Exercise requirements ->
Output the listing below verbatim, but drop the images.

Top of Material supplied

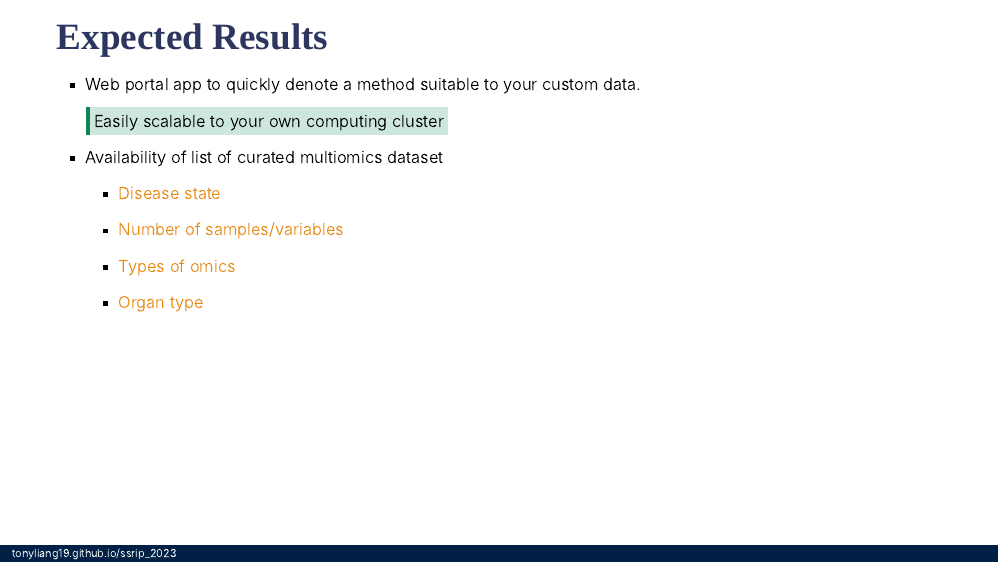
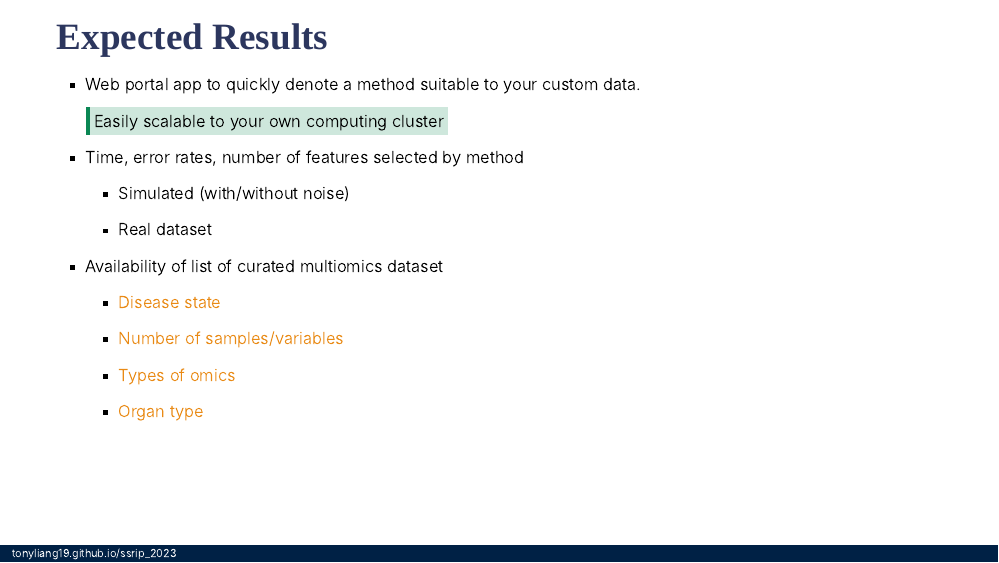
Before and after one commit to tonyliang19/ssrip_2023, an R Markdown document (index.Rmd): page 13 of 17. The pictures show the slides in the output file index.html that the author committed with the source; the slides are laid out offline by our stand-in for remark.js, each with all of its steps uncovered, in fonts that may differ from those the slides ask for, and without slide numbers, shadows or browser add-ons; a font, style sheet, LaTeX package, included part or bibliography that could not be used is replaced or left out.

Commit message:
add expected results

```diff
--- a/index.Rmd
+++ b/index.Rmd
@@ -321,6 +321,12 @@ Rest could be explained in methods
 
   .emphasis[Easily scalable to your own computing cluster]
 
+- Time, error rates, number of features selected by method
+  + Simulated (with/without noise)
+
+  + Real dataset
+
+
 - Availability of list of curated multiomics dataset
 
   + .secondary[Disease state]
```
Also changed, not shown: index.html.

Bottom of Material supplied

Solution ->
Before and after one commit to tonyliang19/ssrip_2023, an R Markdown document (index.Rmd): page 13 of 17. The pictures show the slides in the output file index.html that the author committed with the source; the slides are laid out offline by our stand-in for remark.js, each with all of its steps uncovered, in fonts that may differ from those the slides ask for, and without slide numbers, shadows or browser add-ons; a font, style sheet, LaTeX package, included part or bibliography that could not be used is replaced or left out.

Commit message:
add expected results

```diff
--- a/index.Rmd
+++ b/index.Rmd
@@ -321,6 +321,12 @@ Rest could be explained in methods
 
   .emphasis[Easily scalable to your own computing cluster]
 
+- Time, error rates, number of features selected by method
+  + Simulated (with/without noise)
+
+  + Real dataset
+
+
 - Availability of list of curated multiomics dataset
 
   + .secondary[Disease state]
```
Also changed, not shown: index.html.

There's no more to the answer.